From a Class to a Career
According to Tom Baldassari, Vice President and Compliance Officer of Cameron State Bank in Lake Charles, Louisiana, the FDIC’s Money Smart program has changed at least one life long-term.
Baldassari told the story of a young woman in a Money Smart class that he had taught. The class was composed of students of all ages. There was one young lady who stood out from her classmates, asking lots of questions and demonstrating a real eagerness to learn. “After one class she came up to me, and we talked,” Baldassari said. “I asked her why she was in the class. She told me that she was a high school drop-out who had recently moved back home. She was taking classes to earn her GED and saw our ads for the Money Smart program. She wanted to learn more about managing her money so she signed up for the course. She completed the six-week course, and I never expected to see her again.”
But that’s where the story gets really interesting: “I was in our main office recently,” Baldassari continued. When I walked by the teller line, I heard a voice say, ‘Hi, Mr. Tom.’ Yes, sure enough, it was the same young woman, now working for our bank.”

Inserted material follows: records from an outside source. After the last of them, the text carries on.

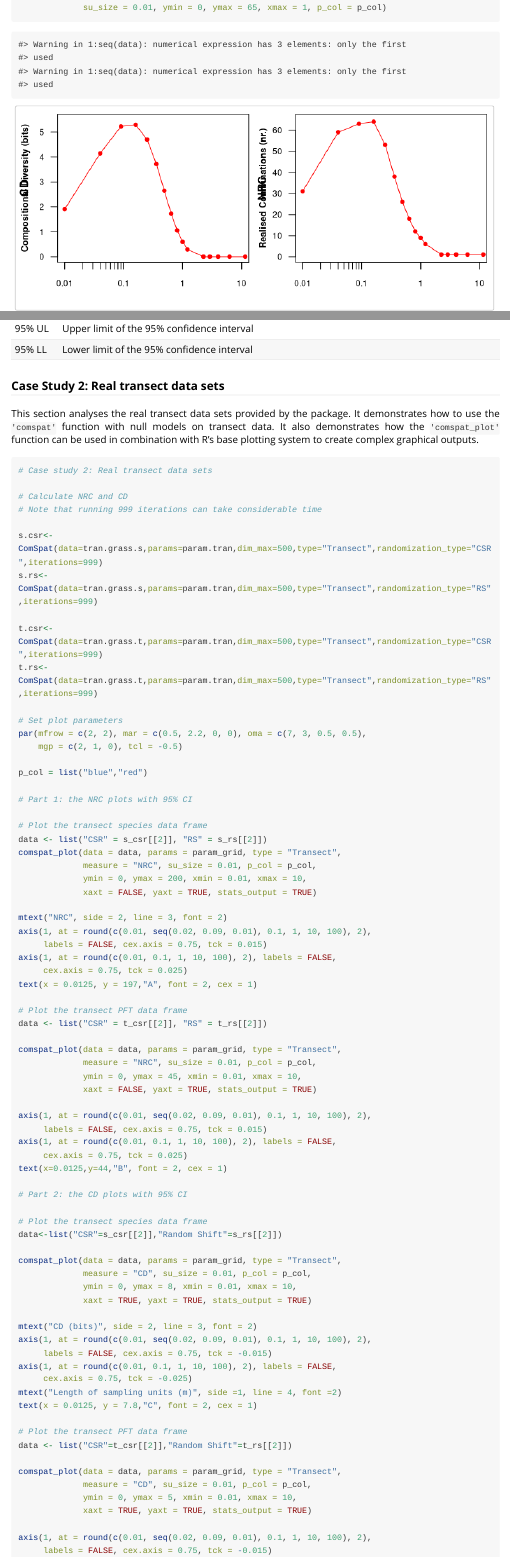
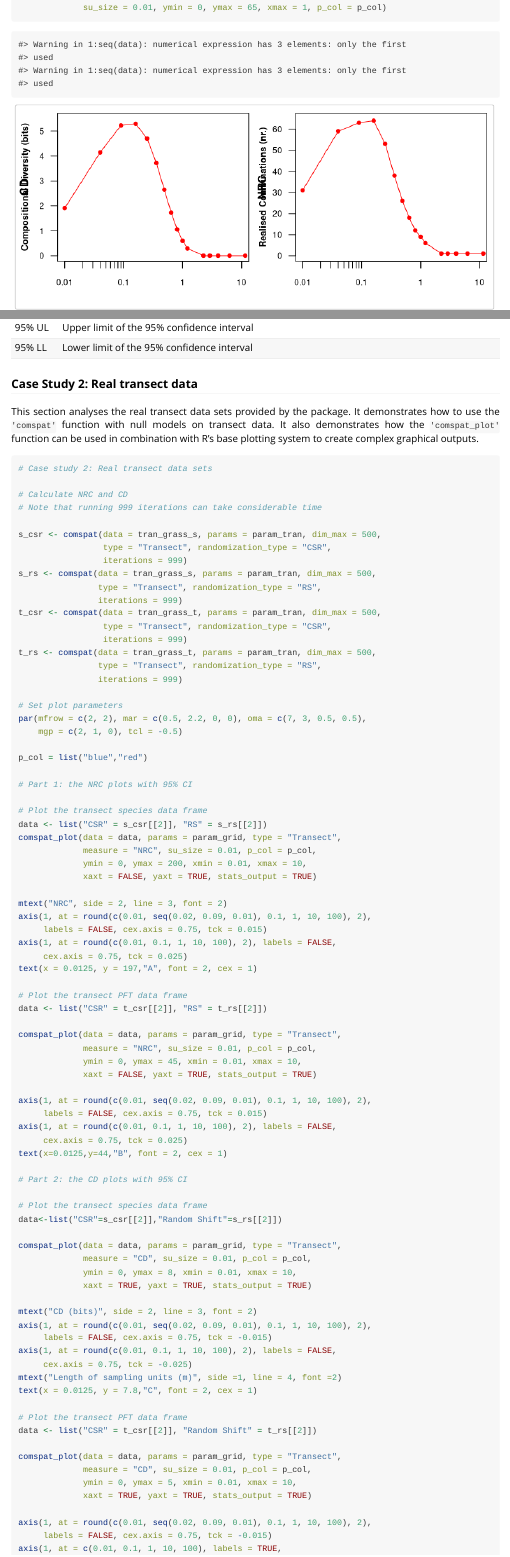
Before and after one commit to jamestsakalos/comspat, an R Markdown document (vignettes/comspat.Rmd): the page in a window 1100 px wide, from 11390 px down before the commit and from 11320 px down after it, so that both start at the same text, and a second part further down, joined at a grey line. Rendered offline with R 4.5, knitr and Pandoc, with nearby package versions; code that draws random numbers runs with fixed seeds of ours; long lines of code are wrapped.

Commit message:
Removing redundant code, removing old coding syntax.

```diff
--- a/vignettes/comspat.Rmd
+++ b/vignettes/comspat.Rmd
@@ -743,7 +739,7 @@
 | 95% LL     | Lower limit of the 95% confidence interval                                                                                       |
 +------------+----------------------------------------------------------------------------------------------------------------------------------+
 
-### Case Study 2: Real transect data sets
+### Case Study 2: Real transect data
 
 This section analyses the real transect data sets provided by the package. It demonstrates how to use the `'comspat'` function with null models on transect data. It also demonstrates how the `'comspat_plot'` function can be used in combination with R's base plotting system to create complex graphical outputs.
 
@@ -753,11 +749,18 @@ This section analyses the real transect data sets provided by the package. It de
 # Calculate NRC and CD
 # Note that running 999 iterations can take considerable time
 
-s.csr<-ComSpat(data=tran.grass.s,params=param.tran,dim_max=500,type="Transect",randomization_type="CSR",iterations=999)
-s.rs<-ComSpat(data=tran.grass.s,params=param.tran,dim_max=500,type="Transect",randomization_type="RS",iterations=999)
-
-t.csr<-ComSpat(data=tran.grass.t,params=param.tran,dim_max=500,type="Transect",randomization_type="CSR",iterations=999)
-t.rs<-ComSpat(data=tran.grass.t,params=param.tran,dim_max=500,type="Transect",randomization_type="RS",iterations=999)
+s_csr <- comspat(data = tran_grass_s, params = param_tran, dim_max = 500,
+                 type = "Transect", randomization_type = "CSR",
+                 iterations = 999)
+s_rs <- comspat(data = tran_grass_s, params = param_tran, dim_max = 500,
+                type = "Transect", randomization_type = "RS",
+                iterations = 999)
+t_csr <- comspat(data = tran_grass_t, params = param_tran, dim_max = 500,
+                 type = "Transect", randomization_type = "CSR",
+                 iterations = 999)
+t_rs <- comspat(data = tran_grass_t, params = param_tran, dim_max = 500,
+                type = "Transect", randomization_type = "RS",
+                iterations = 999)
 
 # Set plot parameters
 par(mfrow = c(2, 2), mar = c(0.5, 2.2, 0, 0), oma = c(7, 3, 0.5, 0.5),
```
Also changed, not shown: vignettes/comspat.Rmd (32 more changed lines).
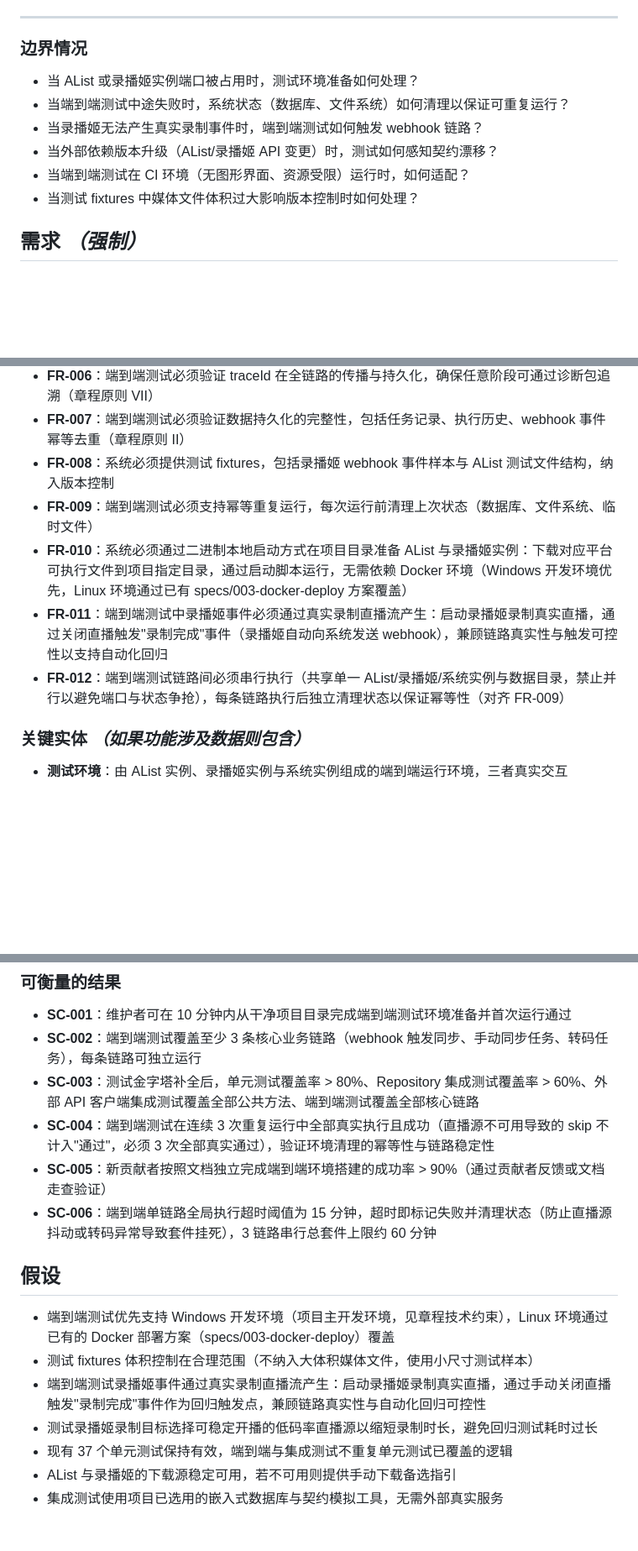
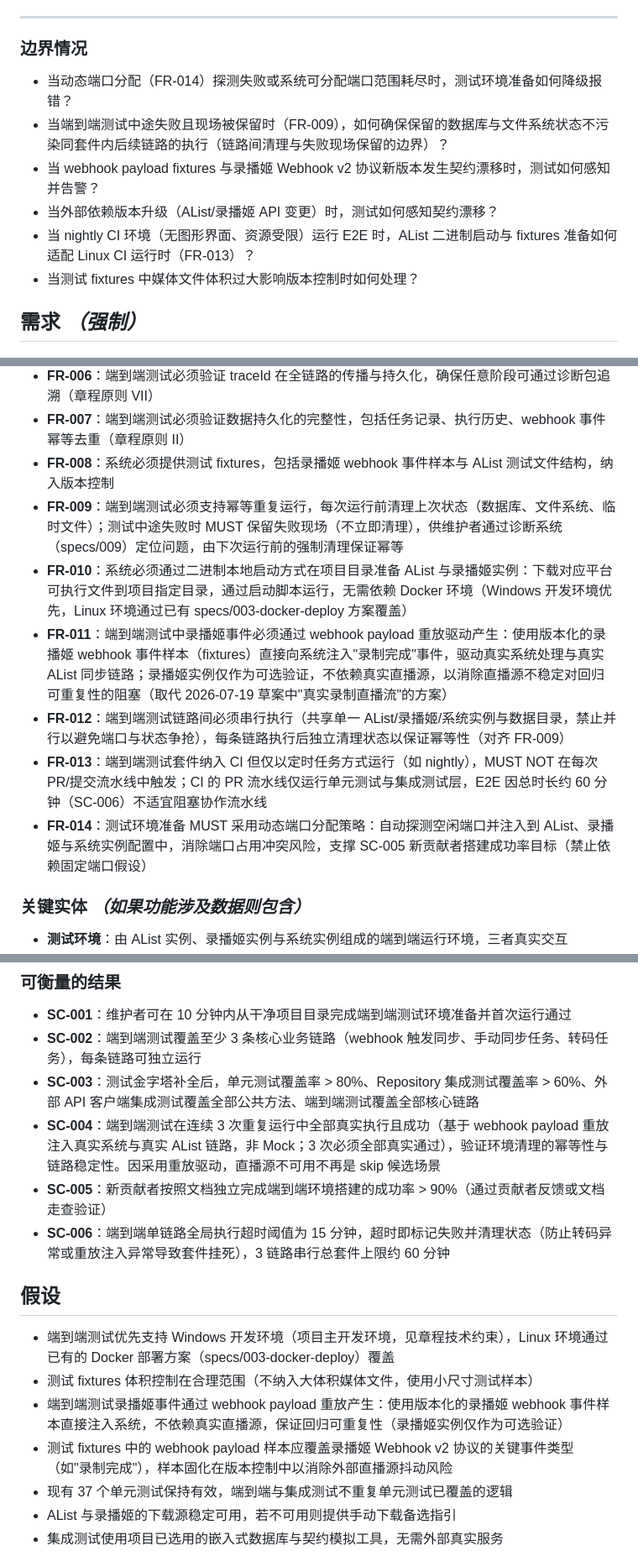
Before and after one commit to lldwb/AList-Media-Sync, a Markdown page: specs/012-e2e-test-infrastructure/spec.md, 3 parts joined by grey strips. Shown at 84% size. Drawn GitHub-style; blank space fills up the shorter version.

Commit message:
docs(spec): 澄清 E2E 测试降级策略并补充 CI 与端口分配需求
- 将录播姬事件触发方式由"真实录制直播流"改为 webhook payload 重放驱动（FR-011），消除直播源不稳定对回归可重复性的阻塞
- 新增 FR-013：E2E 纳入 CI 但仅 nightly 定时运行，PR 流水线不触发
- 新增 FR-014：测试环境采用动态端口分配，消除端口占用冲突风险
- 明确 FR-009 失败现场保留策略：中途失败不立即清理，供诊断系统定位
- 同步修订 SC-004、SC-006 及边界情况、假设章节以保持一致性
- 补充 2026-07-23 会话澄清问答记录

```diff
--- a/specs/012-e2e-test-infrastructure/spec.md
+++ b/specs/012-e2e-test-infrastructure/spec.md
@@ -82,11 +89,11 @@
 
 ### 边界情况
 
-- 当 AList 或录播姬实例端口被占用时，测试环境准备如何处理？
-- 当端到端测试中途失败时，系统状态（数据库、文件系统）如何清理以保证可重复运行？
-- 当录播姬无法产生真实录制事件时，端到端测试如何触发 webhook 链路？
+- 当动态端口分配（FR-014）探测失败或系统可分配端口范围耗尽时，测试环境准备如何降级报错？
+- 当端到端测试中途失败且现场被保留时（FR-009），如何确保保留的数据库与文件系统状态不污染同套件内后续链路的执行（链路间清理与失败现场保留的边界）？
+- 当 webhook payload fixtures 与录播姬 Webhook v2 协议新版本发生契约漂移时，测试如何感知并告警？
 - 当外部依赖版本升级（AList/录播姬 API 变更）时，测试如何感知契约漂移？
-- 当端到端测试在 CI 环境（无图形界面、资源受限）运行时，如何适配？
+- 当 nightly CI 环境（无图形界面、资源受限）运行 E2E 时，AList 二进制启动与 fixtures 准备如何适配 Linux CI 运行时（FR-013）？
 - 当测试 fixtures 中媒体文件体积过大影响版本控制时如何处理？
 
 ## 需求 *（强制）*
@@ -101,10 +108,12 @@
 - **FR-006**：端到端测试必须验证 traceId 在全链路的传播与持久化，确保任意阶段可通过诊断包追溯（章程原则 VII）
 - **FR-007**：端到端测试必须验证数据持久化的完整性，包括任务记录、执行历史、webhook 事件幂等去重（章程原则 II）
 - **FR-008**：系统必须提供测试 fixtures，包括录播姬 webhook 事件样本与 AList 测试文件结构，纳入版本控制
-- **FR-009**：端到端测试必须支持幂等重复运行，每次运行前清理上次状态（数据库、文件系统、临时文件）
+- **FR-009**：端到端测试必须支持幂等重复运行，每次运行前清理上次状态（数据库、文件系统、临时文件）；测试中途失败时 MUST 保留失败现场（不立即清理），供维护者通过诊断系统（specs/009）定位问题，由下次运行前的强制清理保证幂等
 - **FR-010**：系统必须通过二进制本地启动方式在项目目录准备 AList 与录播姬实例：下载对应平台可执行文件到项目指定目录，通过启动脚本运行，无需依赖 Docker 环境（Windows 开发环境优先，Linux 环境通过已有 specs/003-docker-deploy 方案覆盖）
-- **FR-011**：端到端测试中录播姬事件必须通过真实录制直播流产生：启动录播姬录制真实直播，通过关闭直播触发"录制完成"事件（录播姬自动向系统发送 webhook），兼顾链路真实性与触发可控性以支持自动化回归
+- **FR-011**：端到端测试中录播姬事件必须通过 webhook payload 重放驱动产生：使用版本化的录播姬 webhook 事件样本（fixtures）直接向系统注入"录制完成"事件，驱动真实系统处理与真实 AList 同步链路；录播姬实例仅作为可选验证，不依赖真实直播源，以消除直播源不稳定对回归可重复性的阻塞（取代 2026-07-19 草案中"真实录制直播流"的方案）
 - **FR-012**：端到端测试链路间必须串行执行（共享单一 AList/录播姬/系统实例与数据目录，禁止并行以避免端口与状态争抢），每条链路执行后独立清理状态以保证幂等性（对齐 FR-009）
+- **FR-013**：端到端测试套件纳入 CI 但仅以定时任务方式运行（如 nightly），MUST NOT 在每次 PR/提交流水线中触发；CI 的 PR 流水线仅运行单元测试与集成测试层，E2E 因总时长约 60 分钟（SC-006）不适宜阻塞协作流水线
+- **FR-014**：测试环境准备 MUST 采用动态端口分配策略：自动探测空闲端口并注入到 AList、录播姬与系统实例配置中，消除端口占用冲突风险，支撑 SC-005 新贡献者搭建成功率目标（禁止依赖固定端口假设）
 
 ### 关键实体 *（如果功能涉及数据则包含）*
 
@@ -120,9 +129,9 @@
 - **SC-001**：维护者可在 10 分钟内从干净项目目录完成端到端测试环境准备并首次运行通过
 - **SC-002**：端到端测试覆盖至少 3 条核心业务链路（webhook 触发同步、手动同步任务、转码任务），每条链路可独立运行
 - **SC-003**：测试金字塔补全后，单元测试覆盖率 > 80%、Repository 集成测试覆盖率 > 60%、外部 API 客户端集成测试覆盖全部公共方法、端到端测试覆盖全部核心链路
-- **SC-004**：端到端测试在连续 3 次重复运行中全部真实执行且成功（直播源不可用导致的 skip 不计入"通过"，必须 3 次全部真实通过），验证环境清理的幂等性与链路稳定性
+- **SC-004**：端到端测试在连续 3 次重复运行中全部真实执行且成功（基于 webhook payload 重放注入真实系统与真实 AList 链路，非 Mock；3 次必须全部真实通过），验证环境清理的幂等性与链路稳定性。因采用重放驱动，直播源不可用不再是 skip 候选场景
 - **SC-005**：新贡献者按照文档独立完成端到端环境搭建的成功率 > 90%（通过贡献者反馈或文档走查验证）
-- **SC-006**：端到端单链路全局执行超时阈值为 15 分钟，超时即标记失败并清理状态（防止直播源抖动或转码异常导致套件挂死），3 链路串行总套件上限约 60 分钟
+- **SC-006**：端到端单链路全局执行超时阈值为 15 分钟，超时即标记失败并清理状态（防止转码异常或重放注入异常导致套件挂死），3 链路串行总套件上限约 60 分钟
 
 ## 假设
 
@@ -133,8 +142,8 @@
 
 - 端到端测试优先支持 Windows 开发环境（项目主开发环境，见章程技术约束），Linux 环境通过已有的 Docker 部署方案（specs/003-docker-deploy）覆盖
 - 测试 fixtures 体积控制在合理范围（不纳入大体积媒体文件，使用小尺寸测试样本）
-- 端到端测试录播姬事件通过真实录制直播流产生：启动录播姬录制真实直播，通过手动关闭直播触发"录制完成"事件作为回归触发点，兼顾链路真实性与自动化回归可控性
-- 测试录播姬录制目标选择可稳定开播的低码率直播源以缩短录制时长，避免回归测试耗时过长
+- 端到端测试录播姬事件通过 webhook payload 重放产生：使用版本化的录播姬 webhook 事件样本直接注入系统，不依赖真实直播源，保证回归可重复性（录播姬实例仅作为可选验证）
+- 测试 fixtures 中的 webhook payload 样本应覆盖录播姬 Webhook v2 协议的关键事件类型（如"录制完成"），样本固化在版本控制中以消除外部直播源抖动风险
 - 现有 37 个单元测试保持有效，端到端与集成测试不重复单元测试已覆盖的逻辑
 - AList 与录播姬的下载源稳定可用，若不可用则提供手动下载备选指引
 - 集成测试使用项目已选用的嵌入式数据库与契约模拟工具，无需外部真实服务
```
Also changed, not shown: other parts of specs/012-e2e-test-infrastructure/spec.md (+7 -0 lines).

Computer Classes Teach Financial Skills Too
Computer students in the Mendocino [California] Unified School District now learn financial life skills during classes with computer applications specialist Kathy Wylie.
Wylie’s students master standard computer software by working on projects. To make these projects more real, Wylie decided to incorporate Money Smart materials into her lessons.
Before beginning a career as a vocational education teacher Wylie had managed a real estate brokerage. In that career she had seen prospective buyers who had little understanding of how to handle their money. Small financial mistakes prevented them from being able to buy a house, she said. Thus, when thinking about student computer projects she decided that she wanted to arm her students not just with computer skills but also with life skills that could protect them when facing common financial temptations.
A special Web site that Wylie built - http://mhs.mcn.org/~moneysmart/ - exemplifies her approach to adapting Money Smart to her classes, which range from 9th- through 12th-grades.
Her students may be very sophisticated about using computers, but they are very unsophisticated about managing their money. Wylie says that “Teenagers can be jolted when they learn that a mortgage runs for 30 years, an unimaginable length of time for a 17-year-old.” Many students are shocked when they discover how small mistakes can derail future plans. Wylie also encourages her students to talk with their parents about managing money.
The in-class reward is seeing her students experience an “aha” moment as they understand the need to protect their credit. Wylie said a longer-term reward is the students who come back from college and tell her, “I wished that I’d listened better. This stuff is really important!”